|"Becoming California, a series that brings the California Gold Rush alive with the people who lived it."
Old Time Shootout at Gold Flat
Jailbreak! The word rocketed around the small community.
It was November 3, 1856, and bandit Jim Webster had escaped from the Nevada City Jail. What was to follow would haunt some residents of this Gold Rush town for the rest of their days.
Webster had made Nevada city his headquarters during his brief two-year outlaw career.
"Although a price was placed on his head," Ruth Herman writes in her book More Than Gold, "occasionally he boldly came into towns where he was known, but where none were courageous enough to stop him." Finally he was stopped and jailed, briefly.
As word of Webster's escape spread, reports came to Sheriff W.W. Wright that two unattended horses had been spotted at nearby Gold Flat.
In the spring of 1851 Gold Flat was an impressive mining camp, about a mile from Nevada City. Today, as with so many places that blossomed and disappeared quickly during the Gold Rush, its only remaining relic is a name on a street sign.

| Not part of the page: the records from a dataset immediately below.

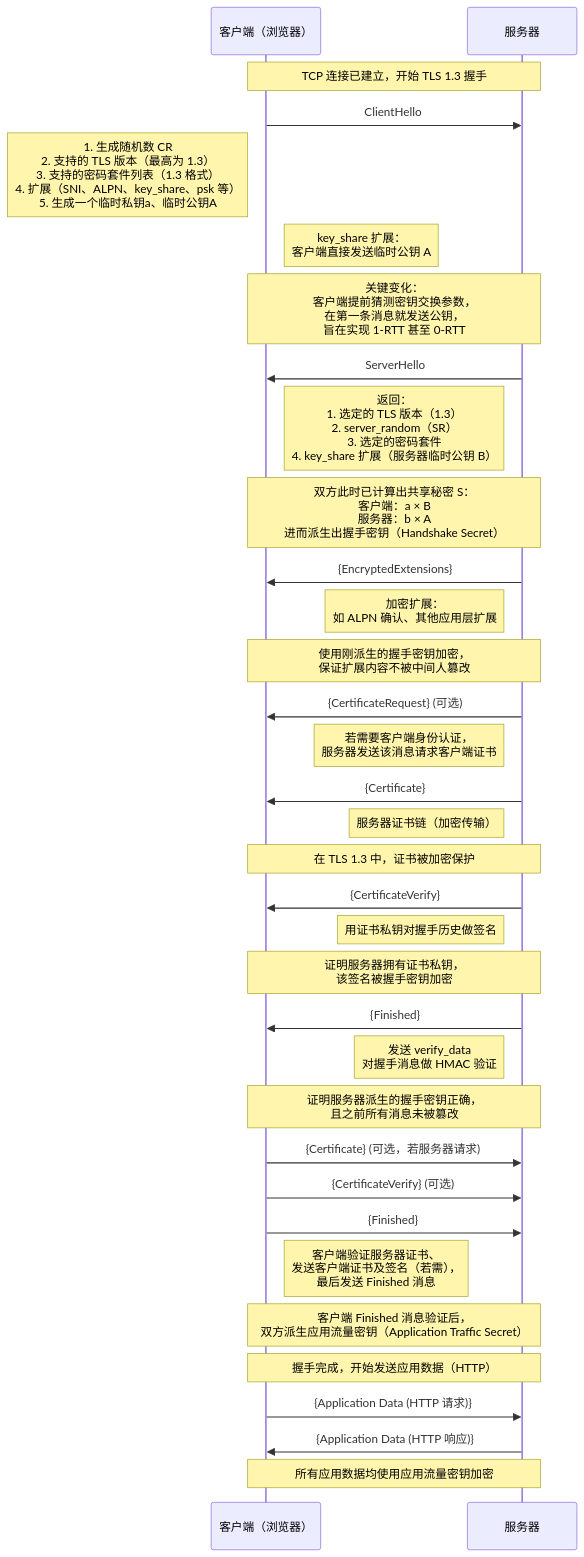
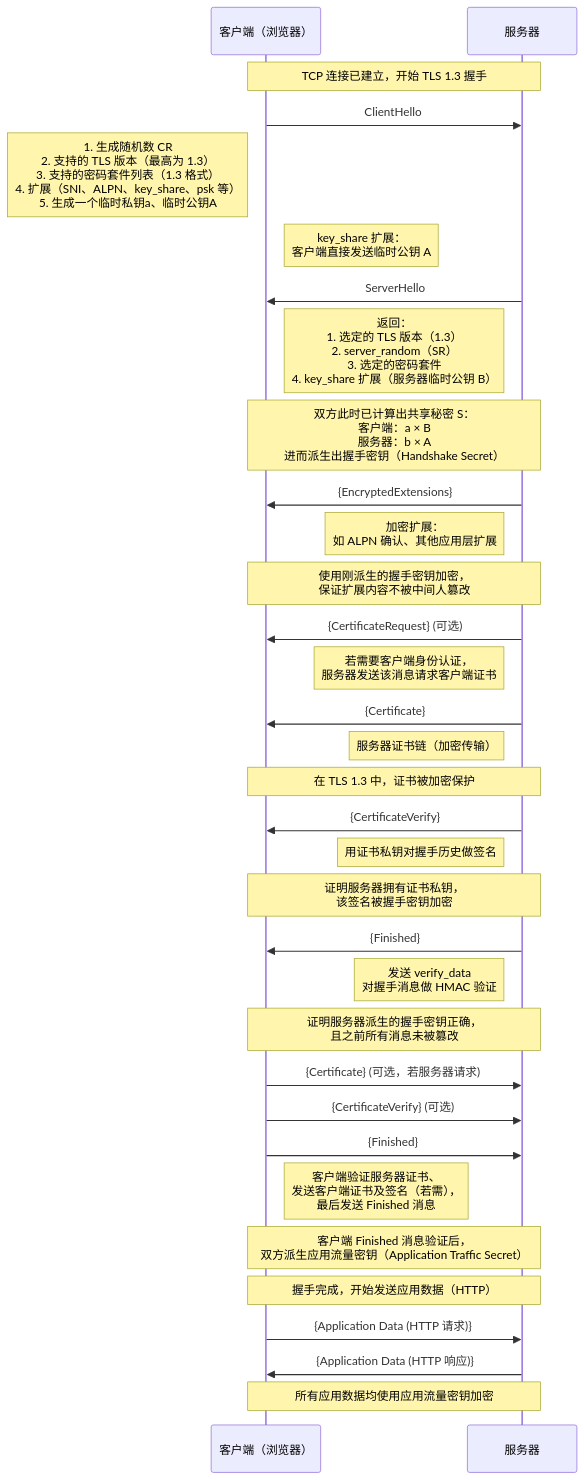
Before and after one commit to HY-10-8/iodraw-files: the diagram in all/未命名-3.md, drawn with Mermaid.

Commit message:
2026-03-30 17:24:01 update

````diff
--- a/all/未命名-3.md
+++ b/all/未命名-3.md
@@ -1,47 +1,46 @@
 ```mermaid
 sequenceDiagram
     participant C as 客户端（浏览器）
     participant S as 服务器
 
     Note over C,S: TCP 连接已建立，开始 TLS 1.3 握手
 
     C->>S: ClientHello
     Note left of C: 1. 生成随机数 CR<br/> 2. 支持的 TLS 版本（最高为 1.3）<br/> 3. 支持的密码套件列表（1.3 格式）<br/> 4. 扩展（SNI、ALPN、key_share、psk 等）<br/> 5. 生成一个临时私钥a、临时公钥A
     Note right of C: key_share 扩展：<br/> 客户端直接发送临时公钥 A
-    Note over C,S: 关键变化：<br/> 客户端提前猜测密钥交换参数，<br/> 在第一条消息就发送公钥，<br/> 旨在实现 1-RTT 甚至 0-RTT
 
     S->>C: ServerHello
     Note left of S: 返回：<br/> 1. 选定的 TLS 版本（1.3）<br/> 2. server_random（SR）<br/> 3. 选定的密码套件<br/> 4. key_share 扩展（服务器临时公钥 B）
     Note over C,S: 双方此时已计算出共享秘密 S：<br/> 客户端：a × B<br/> 服务器：b × A<br/> 进而派生出握手密钥（Handshake Secret）
 
     S->>C: {EncryptedExtensions}
     Note left of S: 加密扩展：<br/> 如 ALPN 确认、其他应用层扩展
     Note over C,S: 使用刚派生的握手密钥加密，<br/> 保证扩展内容不被中间人篡改
 
     S->>C: {CertificateRequest} (可选)
     Note left of S: 若需要客户端身份认证，<br/> 服务器发送该消息请求客户端证书
 
     S->>C: {Certificate}
     Note left of S: 服务器证书链（加密传输）
     Note over C,S: 在 TLS 1.3 中，证书被加密保护
 
     S->>C: {CertificateVerify}
     Note left of S: 用证书私钥对握手历史做签名
     Note over C,S: 证明服务器拥有证书私钥，<br/> 该签名被握手密钥加密
 
     S->>C: {Finished}
     Note left of S: 发送 verify_data<br/> 对握手消息做 HMAC 验证
     Note over C,S: 证明服务器派生的握手密钥正确，<br/> 且之前所有消息未被篡改
 
     C->>S: {Certificate} (可选，若服务器请求)
     C->>S: {CertificateVerify} (可选)
     C->>S: {Finished}
     Note right of C: 客户端验证服务器证书、<br/> 发送客户端证书及签名（若需），<br/> 最后发送 Finished 消息
     Note over C,S: 客户端 Finished 消息验证后，<br/> 双方派生应用流量密钥（Application Traffic Secret）
 
     Note over C,S: 握手完成，开始发送应用数据（HTTP）
 
     C->>S: {Application Data (HTTP 请求)}
     S->>C: {Application Data (HTTP 响应)}
     Note over C,S: 所有应用数据均使用应用流量密钥加密
 ```
````
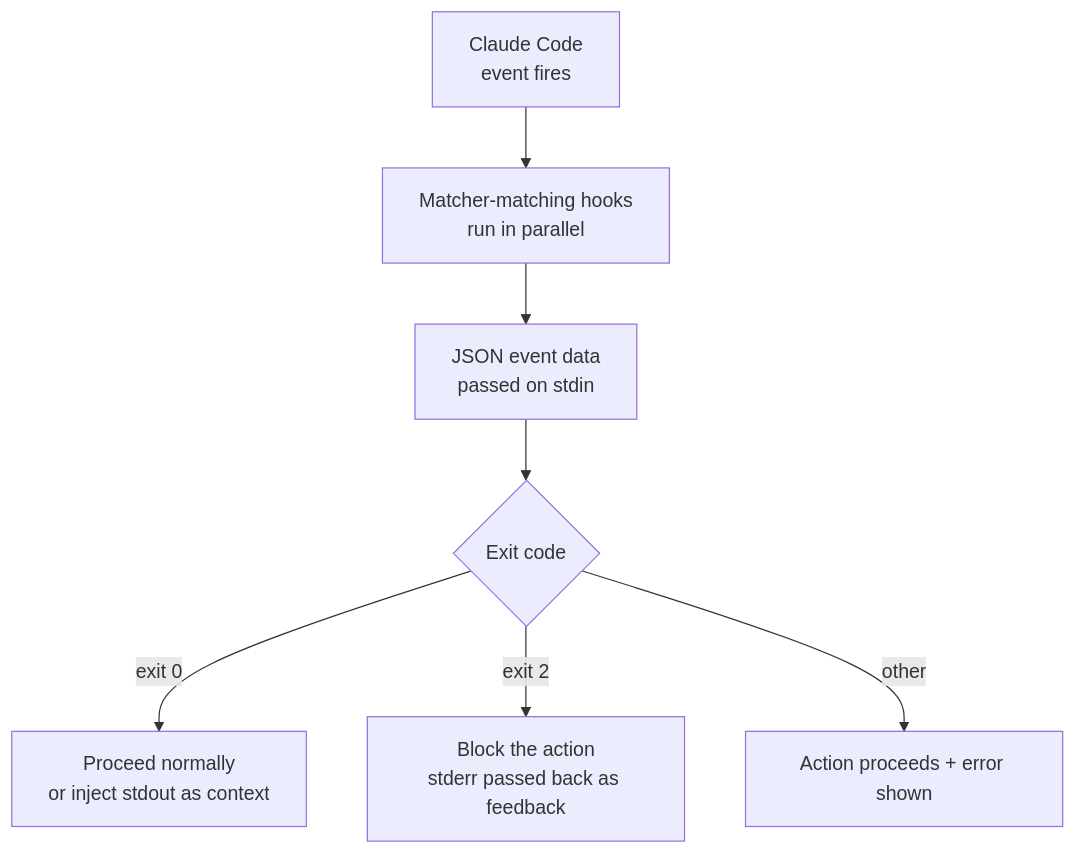
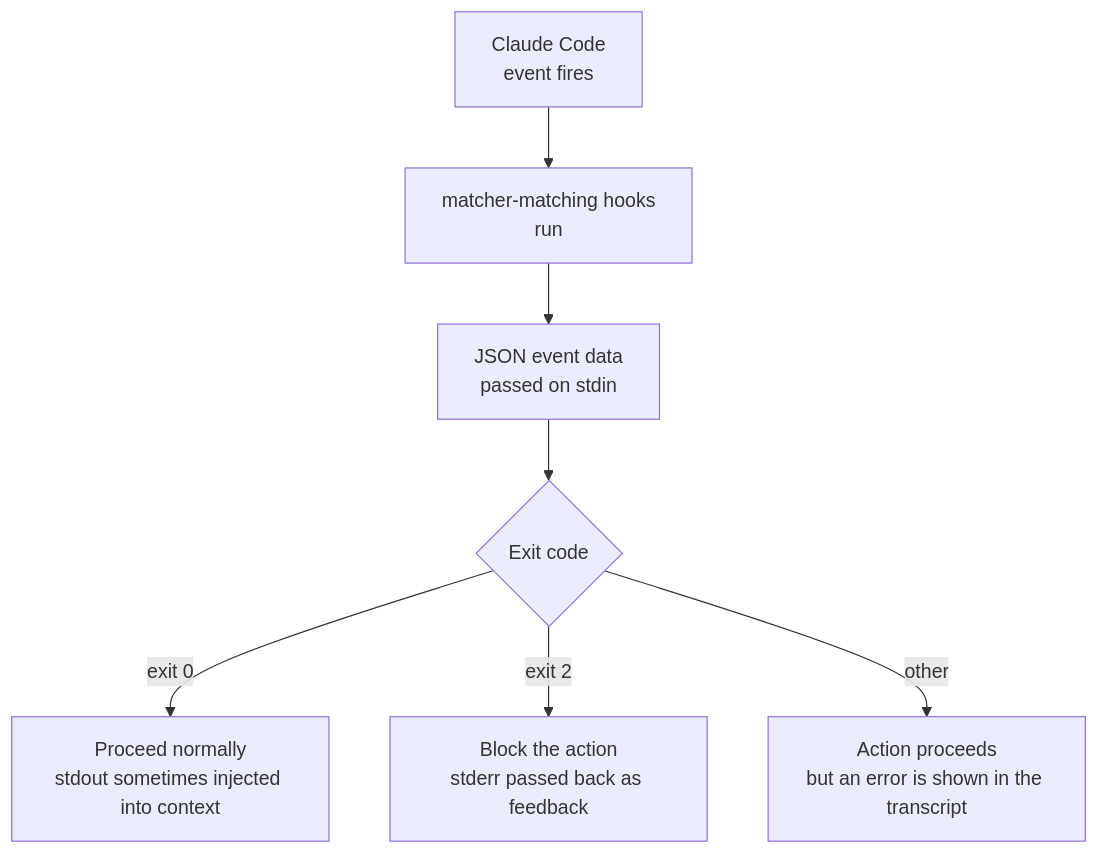
The first of 2 diagrams in docs-site/content/en/claude-code/extensibility/hooks.md (modu-ai/moai-adk), drawn with Mermaid before and after one commit. The commit also changed other lines of this file and 25 other files, not shown here.

First line of the commit message:
docs(SPEC-DESIGN-DOCS-V31-001): M6.1 en cli-reference + claude-code derivation

````diff
--- a/docs-site/content/en/claude-code/extensibility/hooks.md
+++ b/docs-site/content/en/claude-code/extensibility/hooks.md
@@ -72,9 +134,9 @@
 ```mermaid
 flowchart TD
-  A[Claude Code<br>event fires] --> B[Matcher-matching hooks<br>run in parallel]
-  B --> C[JSON event data<br>passed on stdin]
-  C --> D{Exit code}
-  D -->|exit 0| E[Proceed normally<br>or inject stdout as context]
-  D -->|exit 2| F[Block the action<br>stderr passed back as feedback]
-  D -->|other| G[Action proceeds + error shown]
+    A[Claude Code<br/>event fires] --> B[matcher-matching hooks<br/>run]
+    B --> C[JSON event data<br/>passed on stdin]
+    C --> D{Exit code}
+    D -->|exit 0| E[Proceed normally<br/>stdout sometimes injected into context]
+    D -->|exit 2| F[Block the action<br/>stderr passed back as feedback]
+    D -->|other| G[Action proceeds<br/>but an error is shown in the transcript]
 ```
````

At its prime Gold Flat was a busy village with two stores, a butcher shop, four boarding houses, six saloons and the Round Tent gambling house. Thirty cabins and 300 people thrived and then disappeared a year later as miners moved on to richer spots. Claims were consolidated into large tracts as companies began sluicing away the dirt from the remaining gold. The houses were hauled off to Marysville.
By 1856 and the jail break, only one store remained, near the Sneath Clay mine. A few people still lived at Gold Flat.
As Wright led his men toward the spot where the horses had been seen, a Gold Flat resident, Wallace Williams gathered his neighbors and hid near the horses, awaiting the return of the desperadoes.
Darkness fell and the Gold Flat men waited, shuffling their feet and quieting the waiting horses so their presence would not be given away. These brave citizens were about to capture, or kill, a wanted outlaw. They heard men approaching and readied their weapons.
Shots were fired and returned.
"It was not until the two groups had exchanged gunfire that Deputy Plummer recognized on the other side Wallace williams' loud voice," writes Ms. Herman. The citizens had mistaken the approaching lawmen for the escaped bandit and his cohorts.
"Light was brought to the scene and the torches revealed that Sheriff W.W. Wright was dying and a deputy was critically wounded; he died the next day."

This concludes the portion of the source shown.